> _Exercise details_: Write out every line below again exactly as it stands, skipping each image.

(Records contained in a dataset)
──────────
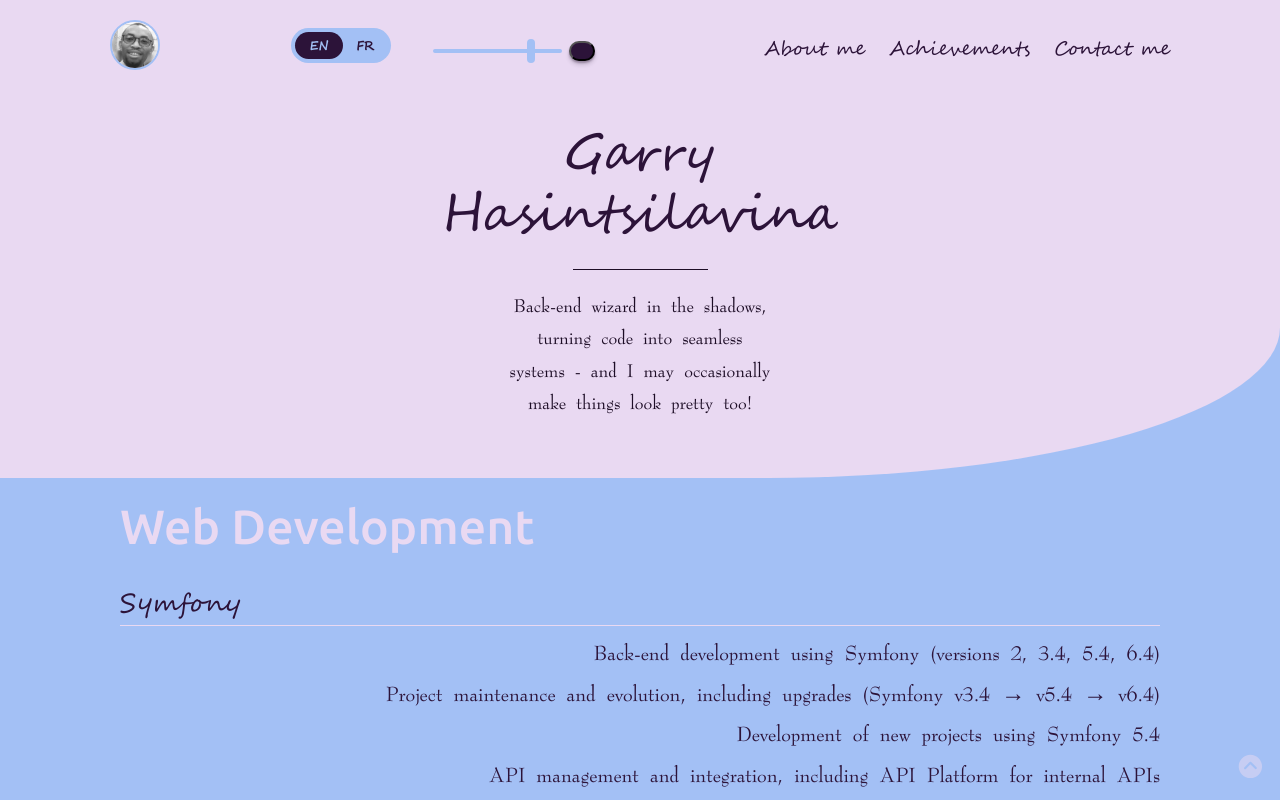
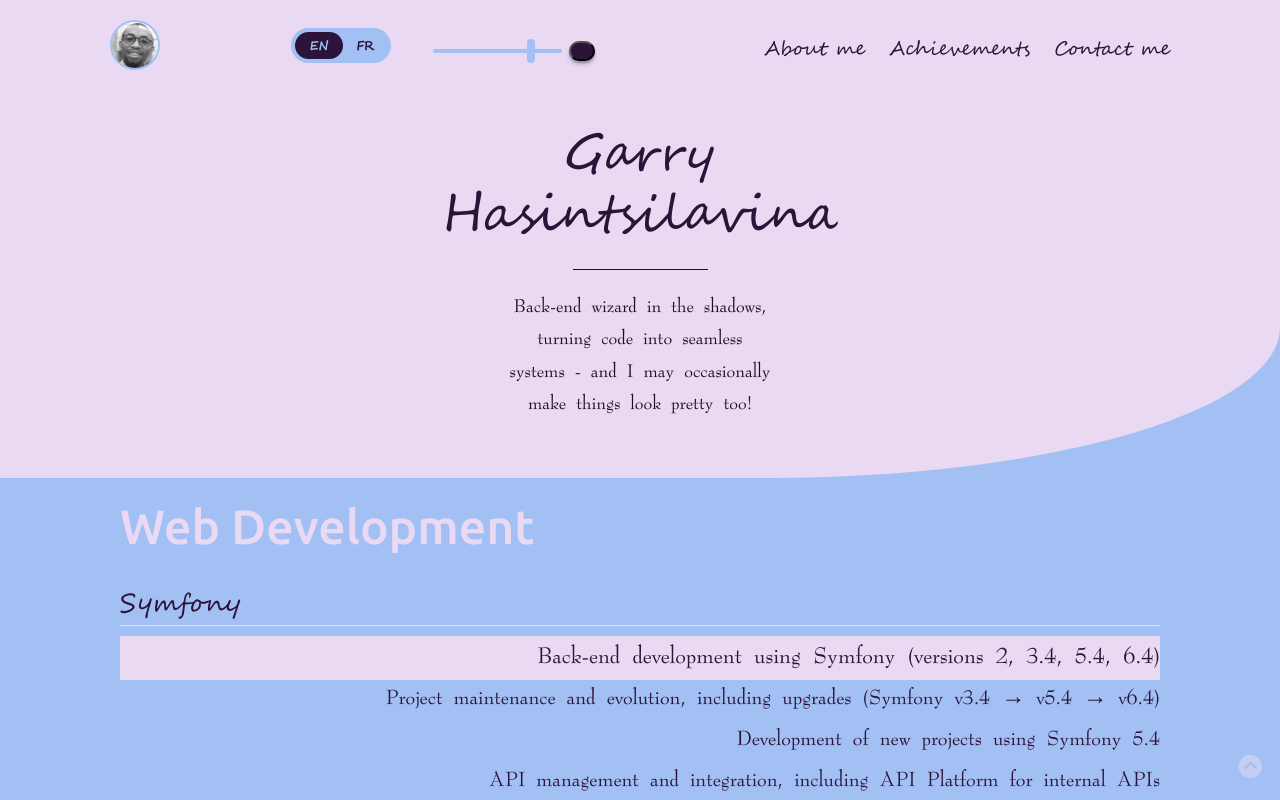
Before and after one commit to Antsamotady/ResumePortfolio, a React (Create React App) app: page /capabilities in a window 1280 px wide. In both pictures the pointer is over the item 640 px from the left and 656 px from the top of the page. Shown: the top 800 px of the page. Built offline with nearby package versions, Linux system fonts and the light colour scheme.

Commit message:
Even better list on hover

```diff
--- a/src/Stylesheets/capabilities.css
+++ b/src/Stylesheets/capabilities.css
@@ -46,6 +46,12 @@ mini-app {
   font-size: 1rem;
   text-align: right;
   padding-bottom: 0.2rem;
+  transition: font-size 0.3s ease, background-color 0.3s ease;
+}
+
+.task li:hover {
+  background-color: var(--color-bg-header);
+  font-size: 1.1rem;
 }
 
 .mini-app-btn {
```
──────────
> _Answer box_:
Before and after one commit to Antsamotady/ResumePortfolio, a React (Create React App) app: page /capabilities in a window 1280 px wide. In both pictures the pointer is over the item 640 px from the left and 656 px from the top of the page. Shown: the top 800 px of the page. Built offline with nearby package versions, Linux system fonts and the light colour scheme.

Commit message:
Even better list on hover

```diff
--- a/src/Stylesheets/capabilities.css
+++ b/src/Stylesheets/capabilities.css
@@ -46,6 +46,12 @@ mini-app {
   font-size: 1rem;
   text-align: right;
   padding-bottom: 0.2rem;
+  transition: font-size 0.3s ease, background-color 0.3s ease;
+}
+
+.task li:hover {
+  background-color: var(--color-bg-header);
+  font-size: 1.1rem;
 }
 
 .mini-app-btn {
```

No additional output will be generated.